December 8, 2018 - Graphene may one day be used to test for ALS
Is nutrition research dependable? Stanford’s John Ioannidis weighs in

Is nutrition research dependable? Stanford’s John Ioannidis weighs in

image_pdfDownload PDFimage_print

John Ioannidis, MD, a Stanford professor of medicine and of health research and policy, is ready for a change in the way nutrition research is conducted. Too often, he says, nutrition studies today are flawed or biased, and their conclusions end up relaying fairly unreliable results.

So in a perspective piece published today in Advances in Nutrition, Ioannidis outlines what he hopes to see in the future of nutritional research and the changes he believes will steady the somewhat shaky structures of the average nutrition study.

I recently chatted with him to find out more about his vision for the field, and how he sees it coming to fruition.

There seems to be a lot of contradictory findings related to nutritional research. What do you think is the main reason for that?

We still largely depend on nonrandomized studies to assess questions of nutrition. These studies are notoriously incapable of giving reliable answers due to confounding factors. In nutrition, the situation is made even worse because our ability to measure diet is still limited in accuracy, and recall biases, in which study participants remember something incorrectly, can be severe. In addition, dietary intake of a single nutrient probably has small or even tiny effects on major health outcomes, even if diet as a whole is important. Therefore, any potential finding is largely shaped by the noise from errors and biases of observational studies.

What is the biggest inherent problem in the current designs of nutritional studies, and how do you think it could be remedied?

The biggest problem is that the vast majority of studies are not experimental, randomized designs. Simply by observing what people eat — or even worse, what they recall they ate — and trying to link this to disease outcomes is moreover a waste of effort. These studies need to be largely abandoned. We’ve wasted enough resources and caused enough confusion, and now we need to refocus. Funds, resources and effort should be dispensed into fewer, better-designed, randomized trials.

How feasible would it be to implement a new approach to nutrition research in which resources are pooled for larger studies and a handful of major questions are pursued?

It should be very feasible to implement this new approach. The cumulative cost would not be higher; it may even be less expensive. We would ask fewer questions, but we would get far more solid answers. We may be able to start getting some reliable evidence to inform nutritional guidelines rather than have them be battlefields of opinion.

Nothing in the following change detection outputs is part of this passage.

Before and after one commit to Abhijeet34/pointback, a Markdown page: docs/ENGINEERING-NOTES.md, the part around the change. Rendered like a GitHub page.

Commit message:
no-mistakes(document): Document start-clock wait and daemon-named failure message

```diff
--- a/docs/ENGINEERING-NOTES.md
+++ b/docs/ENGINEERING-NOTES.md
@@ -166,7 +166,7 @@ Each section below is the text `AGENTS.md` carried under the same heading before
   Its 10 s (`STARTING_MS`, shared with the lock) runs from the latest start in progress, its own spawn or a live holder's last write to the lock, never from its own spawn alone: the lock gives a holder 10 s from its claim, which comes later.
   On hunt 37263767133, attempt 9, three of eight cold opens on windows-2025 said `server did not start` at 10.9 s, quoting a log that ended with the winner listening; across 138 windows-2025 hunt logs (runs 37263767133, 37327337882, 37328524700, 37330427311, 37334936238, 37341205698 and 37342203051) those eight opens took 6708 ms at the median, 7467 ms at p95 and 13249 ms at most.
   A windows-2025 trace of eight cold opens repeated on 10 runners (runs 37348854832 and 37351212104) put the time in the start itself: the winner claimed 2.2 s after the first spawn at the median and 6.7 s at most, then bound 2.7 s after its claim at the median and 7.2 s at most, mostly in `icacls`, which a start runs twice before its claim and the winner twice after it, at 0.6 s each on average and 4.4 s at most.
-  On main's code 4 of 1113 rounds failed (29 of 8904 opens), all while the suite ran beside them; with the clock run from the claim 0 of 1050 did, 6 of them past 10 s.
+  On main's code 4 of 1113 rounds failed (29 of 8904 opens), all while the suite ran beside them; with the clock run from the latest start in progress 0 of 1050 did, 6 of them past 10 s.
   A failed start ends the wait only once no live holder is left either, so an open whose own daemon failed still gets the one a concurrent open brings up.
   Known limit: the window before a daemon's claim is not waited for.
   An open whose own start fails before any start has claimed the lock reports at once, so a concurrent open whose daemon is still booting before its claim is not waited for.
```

Photo by Brooke Lark

Tagged with:

About author

Related Articles